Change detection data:
-------------------------

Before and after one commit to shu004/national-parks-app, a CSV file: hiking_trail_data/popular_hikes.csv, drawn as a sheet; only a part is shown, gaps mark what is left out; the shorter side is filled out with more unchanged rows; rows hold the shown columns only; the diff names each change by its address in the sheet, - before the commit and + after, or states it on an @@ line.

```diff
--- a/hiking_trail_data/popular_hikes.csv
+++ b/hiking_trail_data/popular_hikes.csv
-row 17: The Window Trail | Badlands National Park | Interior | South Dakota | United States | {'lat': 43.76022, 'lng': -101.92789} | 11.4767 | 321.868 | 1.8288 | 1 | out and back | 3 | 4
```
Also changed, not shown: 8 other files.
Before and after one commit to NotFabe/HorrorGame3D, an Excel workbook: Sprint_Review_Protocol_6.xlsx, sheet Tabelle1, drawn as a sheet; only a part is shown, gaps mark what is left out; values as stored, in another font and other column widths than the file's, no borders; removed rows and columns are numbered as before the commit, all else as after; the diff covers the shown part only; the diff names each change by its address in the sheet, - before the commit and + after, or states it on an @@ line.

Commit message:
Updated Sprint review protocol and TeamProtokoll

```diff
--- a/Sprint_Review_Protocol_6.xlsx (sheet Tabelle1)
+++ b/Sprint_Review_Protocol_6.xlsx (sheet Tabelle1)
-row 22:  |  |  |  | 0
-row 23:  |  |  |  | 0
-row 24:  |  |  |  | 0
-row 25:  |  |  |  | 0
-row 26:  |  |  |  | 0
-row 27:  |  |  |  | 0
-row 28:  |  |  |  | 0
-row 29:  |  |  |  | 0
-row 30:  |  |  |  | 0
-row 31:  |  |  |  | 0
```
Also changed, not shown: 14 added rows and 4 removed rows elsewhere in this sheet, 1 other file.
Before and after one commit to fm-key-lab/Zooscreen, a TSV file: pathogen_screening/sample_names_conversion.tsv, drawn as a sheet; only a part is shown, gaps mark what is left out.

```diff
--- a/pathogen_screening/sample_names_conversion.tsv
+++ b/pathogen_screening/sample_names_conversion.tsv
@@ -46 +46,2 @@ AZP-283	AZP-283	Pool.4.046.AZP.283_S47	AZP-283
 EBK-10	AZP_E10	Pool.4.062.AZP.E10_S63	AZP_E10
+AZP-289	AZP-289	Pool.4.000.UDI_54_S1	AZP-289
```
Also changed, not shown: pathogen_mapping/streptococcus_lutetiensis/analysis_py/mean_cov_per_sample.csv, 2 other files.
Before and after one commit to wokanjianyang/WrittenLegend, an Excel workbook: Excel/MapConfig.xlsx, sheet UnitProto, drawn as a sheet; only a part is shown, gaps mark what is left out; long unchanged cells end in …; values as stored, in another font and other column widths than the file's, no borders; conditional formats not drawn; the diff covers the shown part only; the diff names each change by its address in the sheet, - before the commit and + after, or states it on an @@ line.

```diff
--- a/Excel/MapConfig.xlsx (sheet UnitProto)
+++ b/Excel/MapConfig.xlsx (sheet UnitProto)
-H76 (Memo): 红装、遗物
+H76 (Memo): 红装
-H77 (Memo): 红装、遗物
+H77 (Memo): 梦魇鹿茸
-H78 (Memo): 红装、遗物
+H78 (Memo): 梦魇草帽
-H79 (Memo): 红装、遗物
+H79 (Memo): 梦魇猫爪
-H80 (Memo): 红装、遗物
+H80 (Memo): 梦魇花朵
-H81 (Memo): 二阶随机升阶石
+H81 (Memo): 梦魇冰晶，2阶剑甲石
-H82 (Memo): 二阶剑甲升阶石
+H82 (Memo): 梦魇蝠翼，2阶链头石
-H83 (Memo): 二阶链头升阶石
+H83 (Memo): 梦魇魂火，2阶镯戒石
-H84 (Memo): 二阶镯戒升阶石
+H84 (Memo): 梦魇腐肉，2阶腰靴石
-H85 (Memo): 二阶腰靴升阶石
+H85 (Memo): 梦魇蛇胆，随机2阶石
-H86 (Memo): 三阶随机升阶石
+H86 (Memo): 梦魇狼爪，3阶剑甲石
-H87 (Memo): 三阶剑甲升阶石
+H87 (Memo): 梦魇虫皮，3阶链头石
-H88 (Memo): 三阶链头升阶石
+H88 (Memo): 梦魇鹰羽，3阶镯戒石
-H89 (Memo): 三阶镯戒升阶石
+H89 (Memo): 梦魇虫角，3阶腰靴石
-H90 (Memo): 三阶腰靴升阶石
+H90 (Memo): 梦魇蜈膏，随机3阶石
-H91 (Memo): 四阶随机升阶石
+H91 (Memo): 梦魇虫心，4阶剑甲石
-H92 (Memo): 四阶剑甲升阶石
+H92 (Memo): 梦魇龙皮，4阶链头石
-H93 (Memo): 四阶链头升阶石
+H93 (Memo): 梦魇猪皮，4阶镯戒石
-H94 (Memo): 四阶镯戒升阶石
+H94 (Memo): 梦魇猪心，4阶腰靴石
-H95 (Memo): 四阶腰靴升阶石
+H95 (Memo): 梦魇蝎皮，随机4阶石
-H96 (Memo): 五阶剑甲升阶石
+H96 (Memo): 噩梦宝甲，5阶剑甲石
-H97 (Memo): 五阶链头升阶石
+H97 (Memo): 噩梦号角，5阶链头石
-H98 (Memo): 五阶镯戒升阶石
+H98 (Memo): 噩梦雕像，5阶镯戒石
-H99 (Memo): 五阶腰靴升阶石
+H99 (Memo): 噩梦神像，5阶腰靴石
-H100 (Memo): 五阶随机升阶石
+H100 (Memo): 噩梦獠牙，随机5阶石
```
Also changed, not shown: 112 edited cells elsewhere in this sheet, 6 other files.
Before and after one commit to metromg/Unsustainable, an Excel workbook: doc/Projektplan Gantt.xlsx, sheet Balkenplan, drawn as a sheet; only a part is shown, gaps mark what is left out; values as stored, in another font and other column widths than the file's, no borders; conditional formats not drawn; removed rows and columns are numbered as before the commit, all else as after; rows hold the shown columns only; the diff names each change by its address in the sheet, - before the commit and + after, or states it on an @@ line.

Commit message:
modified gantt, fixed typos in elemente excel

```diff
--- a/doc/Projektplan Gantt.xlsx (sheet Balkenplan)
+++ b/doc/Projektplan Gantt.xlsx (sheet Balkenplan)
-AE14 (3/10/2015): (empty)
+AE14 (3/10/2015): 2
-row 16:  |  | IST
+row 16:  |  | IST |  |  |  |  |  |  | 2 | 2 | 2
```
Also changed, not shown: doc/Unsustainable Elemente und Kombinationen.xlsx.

-------------------------

_What needs to be done_.
Repeat all the lines above verbatim.

_The answer_.
Before and after one commit to shu004/national-parks-app, a CSV file: hiking_trail_data/popular_hikes.csv, drawn as a sheet; only a part is shown, gaps mark what is left out; the shorter side is filled out with more unchanged rows; rows hold the shown columns only; the diff names each change by its address in the sheet, - before the commit and + after, or states it on an @@ line.

```diff
--- a/hiking_trail_data/popular_hikes.csv
+++ b/hiking_trail_data/popular_hikes.csv
-row 17: The Window Trail | Badlands National Park | Interior | South Dakota | United States | {'lat': 43.76022, 'lng': -101.92789} | 11.4767 | 321.868 | 1.8288 | 1 | out and back | 3 | 4
```
Also changed, not shown: 8 other files.
Before and after one commit to NotFabe/HorrorGame3D, an Excel workbook: Sprint_Review_Protocol_6.xlsx, sheet Tabelle1, drawn as a sheet; only a part is shown, gaps mark what is left out; values as stored, in another font and other column widths than the file's, no borders; removed rows and columns are numbered as before the commit, all else as after; the diff covers the shown part only; the diff names each change by its address in the sheet, - before the commit and + after, or states it on an @@ line.

Commit message:
Updated Sprint review protocol and TeamProtokoll

```diff
--- a/Sprint_Review_Protocol_6.xlsx (sheet Tabelle1)
+++ b/Sprint_Review_Protocol_6.xlsx (sheet Tabelle1)
-row 22:  |  |  |  | 0
-row 23:  |  |  |  | 0
-row 24:  |  |  |  | 0
-row 25:  |  |  |  | 0
-row 26:  |  |  |  | 0
-row 27:  |  |  |  | 0
-row 28:  |  |  |  | 0
-row 29:  |  |  |  | 0
-row 30:  |  |  |  | 0
-row 31:  |  |  |  | 0
```
Also changed, not shown: 14 added rows and 4 removed rows elsewhere in this sheet, 1 other file.
Before and after one commit to fm-key-lab/Zooscreen, a TSV file: pathogen_screening/sample_names_conversion.tsv, drawn as a sheet; only a part is shown, gaps mark what is left out.

```diff
--- a/pathogen_screening/sample_names_conversion.tsv
+++ b/pathogen_screening/sample_names_conversion.tsv
@@ -46 +46,2 @@ AZP-283	AZP-283	Pool.4.046.AZP.283_S47	AZP-283
 EBK-10	AZP_E10	Pool.4.062.AZP.E10_S63	AZP_E10
+AZP-289	AZP-289	Pool.4.000.UDI_54_S1	AZP-289
```
Also changed, not shown: pathogen_mapping/streptococcus_lutetiensis/analysis_py/mean_cov_per_sample.csv, 2 other files.
Before and after one commit to wokanjianyang/WrittenLegend, an Excel workbook: Excel/MapConfig.xlsx, sheet UnitProto, drawn as a sheet; only a part is shown, gaps mark what is left out; long unchanged cells end in …; values as stored, in another font and other column widths than the file's, no borders; conditional formats not drawn; the diff covers the shown part only; the diff names each change by its address in the sheet, - before the commit and + after, or states it on an @@ line.

```diff
--- a/Excel/MapConfig.xlsx (sheet UnitProto)
+++ b/Excel/MapConfig.xlsx (sheet UnitProto)
-H76 (Memo): 红装、遗物
+H76 (Memo): 红装
-H77 (Memo): 红装、遗物
+H77 (Memo): 梦魇鹿茸
-H78 (Memo): 红装、遗物
+H78 (Memo): 梦魇草帽
-H79 (Memo): 红装、遗物
+H79 (Memo): 梦魇猫爪
-H80 (Memo): 红装、遗物
+H80 (Memo): 梦魇花朵
-H81 (Memo): 二阶随机升阶石
+H81 (Memo): 梦魇冰晶，2阶剑甲石
-H82 (Memo): 二阶剑甲升阶石
+H82 (Memo): 梦魇蝠翼，2阶链头石
-H83 (Memo): 二阶链头升阶石
+H83 (Memo): 梦魇魂火，2阶镯戒石
-H84 (Memo): 二阶镯戒升阶石
+H84 (Memo): 梦魇腐肉，2阶腰靴石
-H85 (Memo): 二阶腰靴升阶石
+H85 (Memo): 梦魇蛇胆，随机2阶石
-H86 (Memo): 三阶随机升阶石
+H86 (Memo): 梦魇狼爪，3阶剑甲石
-H87 (Memo): 三阶剑甲升阶石
+H87 (Memo): 梦魇虫皮，3阶链头石
-H88 (Memo): 三阶链头升阶石
+H88 (Memo): 梦魇鹰羽，3阶镯戒石
-H89 (Memo): 三阶镯戒升阶石
+H89 (Memo): 梦魇虫角，3阶腰靴石
-H90 (Memo): 三阶腰靴升阶石
+H90 (Memo): 梦魇蜈膏，随机3阶石
-H91 (Memo): 四阶随机升阶石
+H91 (Memo): 梦魇虫心，4阶剑甲石
-H92 (Memo): 四阶剑甲升阶石
+H92 (Memo): 梦魇龙皮，4阶链头石
-H93 (Memo): 四阶链头升阶石
+H93 (Memo): 梦魇猪皮，4阶镯戒石
-H94 (Memo): 四阶镯戒升阶石
+H94 (Memo): 梦魇猪心，4阶腰靴石
-H95 (Memo): 四阶腰靴升阶石
+H95 (Memo): 梦魇蝎皮，随机4阶石
-H96 (Memo): 五阶剑甲升阶石
+H96 (Memo): 噩梦宝甲，5阶剑甲石
-H97 (Memo): 五阶链头升阶石
+H97 (Memo): 噩梦号角，5阶链头石
-H98 (Memo): 五阶镯戒升阶石
+H98 (Memo): 噩梦雕像，5阶镯戒石
-H99 (Memo): 五阶腰靴升阶石
+H99 (Memo): 噩梦神像，5阶腰靴石
-H100 (Memo): 五阶随机升阶石
+H100 (Memo): 噩梦獠牙，随机5阶石
```
Also changed, not shown: 112 edited cells elsewhere in this sheet, 6 other files.
Before and after one commit to metromg/Unsustainable, an Excel workbook: doc/Projektplan Gantt.xlsx, sheet Balkenplan, drawn as a sheet; only a part is shown, gaps mark what is left out; values as stored, in another font and other column widths than the file's, no borders; conditional formats not drawn; removed rows and columns are numbered as before the commit, all else as after; rows hold the shown columns only; the diff names each change by its address in the sheet, - before the commit and + after, or states it on an @@ line.

Commit message:
modified gantt, fixed typos in elemente excel

```diff
--- a/doc/Projektplan Gantt.xlsx (sheet Balkenplan)
+++ b/doc/Projektplan Gantt.xlsx (sheet Balkenplan)
-AE14 (3/10/2015): (empty)
+AE14 (3/10/2015): 2
-row 16:  |  | IST
+row 16:  |  | IST |  |  |  |  |  |  | 2 | 2 | 2
```
Also changed, not shown: doc/Unsustainable Elemente und Kombinationen.xlsx.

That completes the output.